January 15, 2013

THE SKED’S PILOT + 1 REVIEW: “Deception”


DECEPTION:  Monday 10PM on NBC

A lot can happen between the creation of a TV pilot in the spring and the production of episodes for the regular season: a writing/producing team is hired, audience focus groups weigh in, networks and studios (which may have had their own turnover) give plenty of notes, helpful and otherwise, and critics begin to rear their ugly heads. The results can include changes to tone, pace, casting, and even story. Here at THE SKED, we’re going to look past the pilots and present reviews of the first regular season episodes as well.’

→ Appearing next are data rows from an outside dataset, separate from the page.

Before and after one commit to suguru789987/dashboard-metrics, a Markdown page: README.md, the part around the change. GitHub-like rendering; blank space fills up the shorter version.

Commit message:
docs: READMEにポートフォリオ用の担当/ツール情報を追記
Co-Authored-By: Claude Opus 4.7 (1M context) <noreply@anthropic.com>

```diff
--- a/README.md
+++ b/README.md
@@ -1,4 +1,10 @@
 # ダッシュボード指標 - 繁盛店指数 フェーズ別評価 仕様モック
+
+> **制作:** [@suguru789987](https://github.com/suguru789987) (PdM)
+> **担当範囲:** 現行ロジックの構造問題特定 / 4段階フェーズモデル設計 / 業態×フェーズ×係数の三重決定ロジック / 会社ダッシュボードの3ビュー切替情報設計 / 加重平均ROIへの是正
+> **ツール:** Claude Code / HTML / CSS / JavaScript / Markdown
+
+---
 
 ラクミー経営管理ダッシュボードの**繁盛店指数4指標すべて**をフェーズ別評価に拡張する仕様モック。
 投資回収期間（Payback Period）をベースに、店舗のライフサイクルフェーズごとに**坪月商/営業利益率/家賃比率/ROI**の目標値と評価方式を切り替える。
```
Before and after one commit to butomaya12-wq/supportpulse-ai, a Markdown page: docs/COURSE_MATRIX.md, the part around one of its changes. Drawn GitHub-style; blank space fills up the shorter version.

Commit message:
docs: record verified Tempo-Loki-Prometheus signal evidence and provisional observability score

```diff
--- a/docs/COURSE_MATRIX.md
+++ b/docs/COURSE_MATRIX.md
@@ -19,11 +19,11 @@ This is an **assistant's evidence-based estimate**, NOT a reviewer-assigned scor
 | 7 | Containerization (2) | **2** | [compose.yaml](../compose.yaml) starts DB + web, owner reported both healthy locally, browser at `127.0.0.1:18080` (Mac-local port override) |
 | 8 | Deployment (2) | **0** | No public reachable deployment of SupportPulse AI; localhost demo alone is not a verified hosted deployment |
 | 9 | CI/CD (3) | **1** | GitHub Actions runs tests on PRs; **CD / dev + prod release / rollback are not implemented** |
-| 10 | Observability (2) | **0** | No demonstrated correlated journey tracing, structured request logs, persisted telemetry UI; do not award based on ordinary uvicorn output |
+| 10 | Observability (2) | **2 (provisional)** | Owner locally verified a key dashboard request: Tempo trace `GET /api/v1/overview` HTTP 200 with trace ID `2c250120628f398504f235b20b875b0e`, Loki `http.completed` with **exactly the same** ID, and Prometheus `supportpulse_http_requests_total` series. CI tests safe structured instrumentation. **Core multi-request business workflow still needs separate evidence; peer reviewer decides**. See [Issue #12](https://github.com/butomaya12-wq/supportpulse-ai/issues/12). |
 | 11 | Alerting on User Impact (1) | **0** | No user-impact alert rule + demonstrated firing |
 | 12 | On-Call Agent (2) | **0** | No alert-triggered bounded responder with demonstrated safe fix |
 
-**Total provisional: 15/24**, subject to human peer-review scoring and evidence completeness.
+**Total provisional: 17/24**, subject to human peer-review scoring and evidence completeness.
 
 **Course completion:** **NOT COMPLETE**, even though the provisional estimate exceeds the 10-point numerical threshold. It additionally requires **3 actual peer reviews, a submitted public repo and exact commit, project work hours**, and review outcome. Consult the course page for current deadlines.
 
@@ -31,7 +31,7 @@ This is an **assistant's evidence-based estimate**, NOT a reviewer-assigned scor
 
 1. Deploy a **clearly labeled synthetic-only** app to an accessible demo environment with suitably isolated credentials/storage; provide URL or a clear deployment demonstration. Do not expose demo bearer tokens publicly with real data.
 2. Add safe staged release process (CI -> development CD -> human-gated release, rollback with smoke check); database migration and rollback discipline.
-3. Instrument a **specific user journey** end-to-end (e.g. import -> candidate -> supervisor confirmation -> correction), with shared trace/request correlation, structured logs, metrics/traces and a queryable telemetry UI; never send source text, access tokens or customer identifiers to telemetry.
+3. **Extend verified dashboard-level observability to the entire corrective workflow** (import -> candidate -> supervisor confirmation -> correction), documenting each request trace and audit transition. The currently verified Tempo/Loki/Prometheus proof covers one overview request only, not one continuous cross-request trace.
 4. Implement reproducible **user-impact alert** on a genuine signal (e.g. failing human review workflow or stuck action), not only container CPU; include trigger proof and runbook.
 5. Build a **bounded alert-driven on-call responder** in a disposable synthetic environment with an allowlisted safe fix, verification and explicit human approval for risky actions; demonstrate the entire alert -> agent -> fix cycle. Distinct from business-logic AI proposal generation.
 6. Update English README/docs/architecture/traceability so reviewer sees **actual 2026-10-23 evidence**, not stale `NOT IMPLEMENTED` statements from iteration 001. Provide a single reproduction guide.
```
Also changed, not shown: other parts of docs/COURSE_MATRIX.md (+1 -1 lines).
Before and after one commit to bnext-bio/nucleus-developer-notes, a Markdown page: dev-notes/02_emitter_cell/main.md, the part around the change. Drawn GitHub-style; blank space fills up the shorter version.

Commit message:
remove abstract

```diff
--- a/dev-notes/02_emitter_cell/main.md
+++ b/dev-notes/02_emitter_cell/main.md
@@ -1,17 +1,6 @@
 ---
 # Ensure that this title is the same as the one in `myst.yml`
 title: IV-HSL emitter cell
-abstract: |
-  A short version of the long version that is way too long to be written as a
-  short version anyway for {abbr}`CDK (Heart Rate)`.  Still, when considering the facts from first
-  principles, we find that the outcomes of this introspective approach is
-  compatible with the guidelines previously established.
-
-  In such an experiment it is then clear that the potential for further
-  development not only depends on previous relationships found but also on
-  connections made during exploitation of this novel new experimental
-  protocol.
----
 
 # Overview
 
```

Previously… on DECEPTION:  When pregnant socialite Vivian Bowers is found dead of an apparent overdose, her childhood friend and NYPD Detective Joanna Locasto (Meagan Good) goes undercover to find her killer.  “Undercover,” in this case, means going back to live and work with the Bowers clan, founders of a multinational pharmaceutical firm, who once employed Joanna’s mother as a maid.  Vivian claims to be out of work and newly escaped from an abusive marriage, and just as she was as a teen, she finds herself becoming enmeshed once again with family head Robert (Victor Garber), his wife Sophia (Katherine LaNasa), elder son Edward (Tate Donovan)–who’s already been accused of another murder–and his brother, bad-boy Julian (Wes Brown), who was involved with Joanna back in the day.  There’s also Mia (Ella Rae Peck), who was raised as Vivian’s younger sister, but who’s actually her illegitimate child.

Episode 2:  In just its second hour, written by series creator Liz Heldens and directed by Jonah Pate, Deception is alarmingly light on plot.  Although we’re repeatedly reminded through the course of the episode that Joanna has just a couple of days to find out who the father of Vivian’s baby was and whether there’s a problem with the company’s new cancer medication, mostly the show just runs in place.  We waste time at a family lacrosse game, where Edward shows off his temper again (we get it, we get it–he could be a killer), at a moonlight swimming party (verrrry carefully photographed so that none of the topless women on hand reveal side-boob), at some target shooting, and so on.  Even the characters themselves know they’re wasting their time–Joanna’s supervisor (and sometime boyfriend) Will (Laz Alonso) says out loud how silly it is for him to bother trying to get Edward to confess to his sister’s murder–and then goes ahead and does it, as badly as he’d expected. There’s no forward progress until the last few minutes of the episode, and then it’s as a result of an idiotic contrivance:  Vivian has spent the whole hour unsuccessfully trying to guess Robert’s computer password so she can check on the reports regarding the new drug, until finally Robert brings up, out of nowhere, a childhood nickname he’d had for Edward, so ham-handedly that he might as well finish the sentence with “By the way, that’s my super-secret computer password, just in case you were wondering.”

All of this might be OK if Deception were using this time to deepen its characters, but they remain as one-dimensional as they were in the pilot.  Edward scowls at everyone so we’ll remember his violent streak, Mia smokes cigarettes and looks rebellious, while Joanna wrinkles her brow as she ponders Julian’s attractiveness and swears to Will that she’ll crack the case.  The show actually stoops so low as to have one of those scenes where a character (Robert’s vengeful ex-mistress) tells another (Sophia) something supposedly shocking, making Sophia bend over, her body apparently wracked with sobs… until she straightens up and snarls “Is that what you were expecting?”  It’s like watching an hour-long version of the old SCTV soap parody “Days of the Week.”  Only Victor Garber manages the odd moment of humanity here or there, and that’s far from enough to keep the enterprise in motion.

Deception did passably well in the ratings last week, but can’t afford to slip much from that level.  At the moment, there’s very little about the storyline or characters that would compel viewers to come aboard, and NBC will have to hope that the Biggest Loser audience chooses to remain where they are.  At a moment in TV filled with high-class soaps, it’s a snooze.

ORIGINAL VERDICT:  Change the Channel

PILOT + 1:  A Good Time to Catch Up On Your DVR



About the Author

Mitch Salem
MITCH SALEM has worked on the business side of the entertainment industry for 20 years, as a senior business affairs executive and attorney for such companies as NBC, ABC, USA, Syfy, Bravo, and BermanBraun Productions, and before that, at the NY law firm of Weil, Gotshal & Manges. During all that, he has more or less constantly been going to the movies and watching TV, and writing about both since the 1980s. His film reviews also currently appear on and In addition, he is co-writer of an episode of the television series "Felicity."